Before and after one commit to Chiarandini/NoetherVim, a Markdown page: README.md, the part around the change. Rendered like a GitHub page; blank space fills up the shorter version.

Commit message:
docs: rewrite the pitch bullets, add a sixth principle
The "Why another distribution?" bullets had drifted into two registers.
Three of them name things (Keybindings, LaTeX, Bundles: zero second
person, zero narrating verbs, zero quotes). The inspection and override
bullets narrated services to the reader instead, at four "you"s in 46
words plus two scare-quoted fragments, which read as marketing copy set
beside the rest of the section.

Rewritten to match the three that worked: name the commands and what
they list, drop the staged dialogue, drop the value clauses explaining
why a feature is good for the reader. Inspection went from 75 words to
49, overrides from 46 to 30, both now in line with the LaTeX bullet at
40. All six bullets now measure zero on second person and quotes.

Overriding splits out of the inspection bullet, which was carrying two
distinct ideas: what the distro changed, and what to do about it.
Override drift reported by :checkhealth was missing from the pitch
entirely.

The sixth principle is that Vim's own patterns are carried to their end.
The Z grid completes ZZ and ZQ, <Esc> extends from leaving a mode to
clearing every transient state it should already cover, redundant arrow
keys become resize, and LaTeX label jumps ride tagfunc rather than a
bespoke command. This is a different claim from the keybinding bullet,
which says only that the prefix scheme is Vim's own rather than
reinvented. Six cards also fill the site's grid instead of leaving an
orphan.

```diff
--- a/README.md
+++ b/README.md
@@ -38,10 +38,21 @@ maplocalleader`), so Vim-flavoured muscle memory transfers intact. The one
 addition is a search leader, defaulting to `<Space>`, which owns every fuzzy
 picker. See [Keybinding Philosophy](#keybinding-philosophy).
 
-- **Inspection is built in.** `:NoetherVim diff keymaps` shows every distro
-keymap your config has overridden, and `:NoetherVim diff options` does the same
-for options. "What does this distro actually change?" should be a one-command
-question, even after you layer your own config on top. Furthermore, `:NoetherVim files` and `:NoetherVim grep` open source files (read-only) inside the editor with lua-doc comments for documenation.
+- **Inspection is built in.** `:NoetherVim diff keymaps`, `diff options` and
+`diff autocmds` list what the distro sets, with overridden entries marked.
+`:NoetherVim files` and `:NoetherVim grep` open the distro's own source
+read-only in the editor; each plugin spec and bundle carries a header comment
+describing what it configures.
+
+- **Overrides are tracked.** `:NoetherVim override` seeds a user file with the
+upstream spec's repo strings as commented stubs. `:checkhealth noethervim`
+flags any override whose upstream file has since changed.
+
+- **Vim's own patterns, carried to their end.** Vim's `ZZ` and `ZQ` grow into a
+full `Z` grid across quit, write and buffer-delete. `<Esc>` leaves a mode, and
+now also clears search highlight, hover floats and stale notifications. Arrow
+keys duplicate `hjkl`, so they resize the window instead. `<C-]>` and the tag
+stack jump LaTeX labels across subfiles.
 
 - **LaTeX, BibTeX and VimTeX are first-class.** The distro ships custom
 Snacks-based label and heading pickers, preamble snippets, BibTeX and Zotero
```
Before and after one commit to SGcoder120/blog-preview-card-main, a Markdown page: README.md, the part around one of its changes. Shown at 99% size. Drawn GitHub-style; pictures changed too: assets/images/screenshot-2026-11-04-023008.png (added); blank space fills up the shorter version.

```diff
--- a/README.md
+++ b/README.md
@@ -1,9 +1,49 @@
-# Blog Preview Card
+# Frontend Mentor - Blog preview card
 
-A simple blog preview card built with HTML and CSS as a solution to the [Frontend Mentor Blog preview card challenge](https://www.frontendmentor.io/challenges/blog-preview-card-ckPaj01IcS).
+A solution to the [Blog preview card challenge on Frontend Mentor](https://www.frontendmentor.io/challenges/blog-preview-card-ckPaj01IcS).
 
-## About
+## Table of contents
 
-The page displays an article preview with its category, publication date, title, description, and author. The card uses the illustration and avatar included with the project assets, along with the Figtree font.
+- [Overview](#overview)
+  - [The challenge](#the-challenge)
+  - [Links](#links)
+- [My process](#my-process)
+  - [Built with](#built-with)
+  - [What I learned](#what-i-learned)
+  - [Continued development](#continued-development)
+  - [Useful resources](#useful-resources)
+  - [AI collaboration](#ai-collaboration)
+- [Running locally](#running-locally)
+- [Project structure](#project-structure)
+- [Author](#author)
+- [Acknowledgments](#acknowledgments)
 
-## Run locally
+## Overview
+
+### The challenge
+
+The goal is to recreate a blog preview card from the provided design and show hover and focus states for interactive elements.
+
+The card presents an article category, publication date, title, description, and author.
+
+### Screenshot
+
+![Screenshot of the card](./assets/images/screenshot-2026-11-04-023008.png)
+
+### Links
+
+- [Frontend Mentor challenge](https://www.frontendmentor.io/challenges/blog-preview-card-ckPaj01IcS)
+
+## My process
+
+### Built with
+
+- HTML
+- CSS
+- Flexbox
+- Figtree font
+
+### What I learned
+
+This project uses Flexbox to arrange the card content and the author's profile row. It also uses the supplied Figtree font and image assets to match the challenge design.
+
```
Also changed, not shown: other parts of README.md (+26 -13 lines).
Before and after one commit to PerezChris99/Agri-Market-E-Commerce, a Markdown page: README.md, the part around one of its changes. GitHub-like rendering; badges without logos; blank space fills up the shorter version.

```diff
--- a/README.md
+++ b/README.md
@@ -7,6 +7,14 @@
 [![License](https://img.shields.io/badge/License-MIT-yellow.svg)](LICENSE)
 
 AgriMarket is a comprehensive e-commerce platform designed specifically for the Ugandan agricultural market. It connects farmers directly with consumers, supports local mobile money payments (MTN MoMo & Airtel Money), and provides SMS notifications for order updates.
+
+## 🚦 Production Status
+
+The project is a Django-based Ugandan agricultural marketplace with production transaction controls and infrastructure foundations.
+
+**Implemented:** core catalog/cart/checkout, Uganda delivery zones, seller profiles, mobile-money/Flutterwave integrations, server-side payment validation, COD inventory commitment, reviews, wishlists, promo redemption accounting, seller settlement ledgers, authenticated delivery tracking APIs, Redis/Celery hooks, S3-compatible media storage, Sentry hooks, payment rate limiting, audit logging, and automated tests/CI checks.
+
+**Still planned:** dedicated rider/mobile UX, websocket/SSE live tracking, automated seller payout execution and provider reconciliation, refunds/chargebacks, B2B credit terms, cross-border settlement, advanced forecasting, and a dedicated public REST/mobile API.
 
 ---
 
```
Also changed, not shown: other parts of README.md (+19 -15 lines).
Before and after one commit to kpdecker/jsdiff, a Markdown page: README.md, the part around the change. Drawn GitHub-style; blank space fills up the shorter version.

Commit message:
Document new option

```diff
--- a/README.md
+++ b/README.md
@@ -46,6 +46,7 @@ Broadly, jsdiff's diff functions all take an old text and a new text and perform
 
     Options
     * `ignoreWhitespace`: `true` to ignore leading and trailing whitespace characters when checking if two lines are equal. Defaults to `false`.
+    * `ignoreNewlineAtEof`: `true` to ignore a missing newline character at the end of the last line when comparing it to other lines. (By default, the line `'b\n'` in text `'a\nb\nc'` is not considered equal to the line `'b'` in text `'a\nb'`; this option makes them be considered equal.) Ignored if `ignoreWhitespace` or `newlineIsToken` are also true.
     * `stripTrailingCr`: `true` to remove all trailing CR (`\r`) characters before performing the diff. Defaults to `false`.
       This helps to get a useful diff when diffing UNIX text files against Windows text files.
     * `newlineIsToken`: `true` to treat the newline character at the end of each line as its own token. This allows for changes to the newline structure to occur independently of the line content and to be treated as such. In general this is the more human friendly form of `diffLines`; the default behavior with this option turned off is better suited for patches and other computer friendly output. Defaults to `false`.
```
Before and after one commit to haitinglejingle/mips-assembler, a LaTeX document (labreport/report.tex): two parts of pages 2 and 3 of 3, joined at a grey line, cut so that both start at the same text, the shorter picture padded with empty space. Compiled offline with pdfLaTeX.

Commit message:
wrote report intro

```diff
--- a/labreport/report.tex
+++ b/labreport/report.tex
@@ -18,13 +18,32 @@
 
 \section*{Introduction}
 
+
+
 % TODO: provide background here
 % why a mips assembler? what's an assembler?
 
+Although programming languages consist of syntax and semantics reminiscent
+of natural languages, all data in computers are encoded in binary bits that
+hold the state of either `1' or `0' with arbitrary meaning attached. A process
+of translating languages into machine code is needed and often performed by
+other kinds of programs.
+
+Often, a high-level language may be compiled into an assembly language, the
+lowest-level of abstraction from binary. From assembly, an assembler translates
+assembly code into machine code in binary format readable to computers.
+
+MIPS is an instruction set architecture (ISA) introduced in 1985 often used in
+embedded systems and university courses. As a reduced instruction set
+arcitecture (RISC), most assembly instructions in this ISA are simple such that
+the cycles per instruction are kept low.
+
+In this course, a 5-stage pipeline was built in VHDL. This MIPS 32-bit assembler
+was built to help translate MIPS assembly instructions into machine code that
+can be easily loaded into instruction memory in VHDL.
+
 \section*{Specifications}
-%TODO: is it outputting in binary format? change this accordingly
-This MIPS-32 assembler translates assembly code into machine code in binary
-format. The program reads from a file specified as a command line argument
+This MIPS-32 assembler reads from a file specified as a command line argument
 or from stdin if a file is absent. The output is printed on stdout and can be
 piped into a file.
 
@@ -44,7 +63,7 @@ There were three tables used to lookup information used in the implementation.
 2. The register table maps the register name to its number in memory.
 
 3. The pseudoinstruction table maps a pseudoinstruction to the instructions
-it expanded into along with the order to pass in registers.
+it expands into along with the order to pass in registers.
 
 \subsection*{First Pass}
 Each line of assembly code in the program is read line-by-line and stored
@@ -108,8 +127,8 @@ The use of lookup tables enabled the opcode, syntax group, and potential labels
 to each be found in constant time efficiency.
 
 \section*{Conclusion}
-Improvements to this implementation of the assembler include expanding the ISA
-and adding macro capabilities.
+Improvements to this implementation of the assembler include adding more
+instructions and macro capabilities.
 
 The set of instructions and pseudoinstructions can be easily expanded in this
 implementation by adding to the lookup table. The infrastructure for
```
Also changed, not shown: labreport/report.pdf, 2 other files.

*About this task:*
Repeat each line of the data above, exactly as it appears, from the first through the line that contains "bespoke command. This".

*Completed task:*
Before and after one commit to Chiarandini/NoetherVim, a Markdown page: README.md, the part around the change. Rendered like a GitHub page; blank space fills up the shorter version.

Commit message:
docs: rewrite the pitch bullets, add a sixth principle
The "Why another distribution?" bullets had drifted into two registers.
Three of them name things (Keybindings, LaTeX, Bundles: zero second
person, zero narrating verbs, zero quotes). The inspection and override
bullets narrated services to the reader instead, at four "you"s in 46
words plus two scare-quoted fragments, which read as marketing copy set
beside the rest of the section.

Rewritten to match the three that worked: name the commands and what
they list, drop the staged dialogue, drop the value clauses explaining
why a feature is good for the reader. Inspection went from 75 words to
49, overrides from 46 to 30, both now in line with the LaTeX bullet at
40. All six bullets now measure zero on second person and quotes.

Overriding splits out of the inspection bullet, which was carrying two
distinct ideas: what the distro changed, and what to do about it.
Override drift reported by :checkhealth was missing from the pitch
entirely.

The sixth principle is that Vim's own patterns are carried to their end.
The Z grid completes ZZ and ZQ, <Esc> extends from leaving a mode to
clearing every transient state it should already cover, redundant arrow
keys become resize, and LaTeX label jumps ride tagfunc rather than a
bespoke command. This is a different claim from the keybinding bullet,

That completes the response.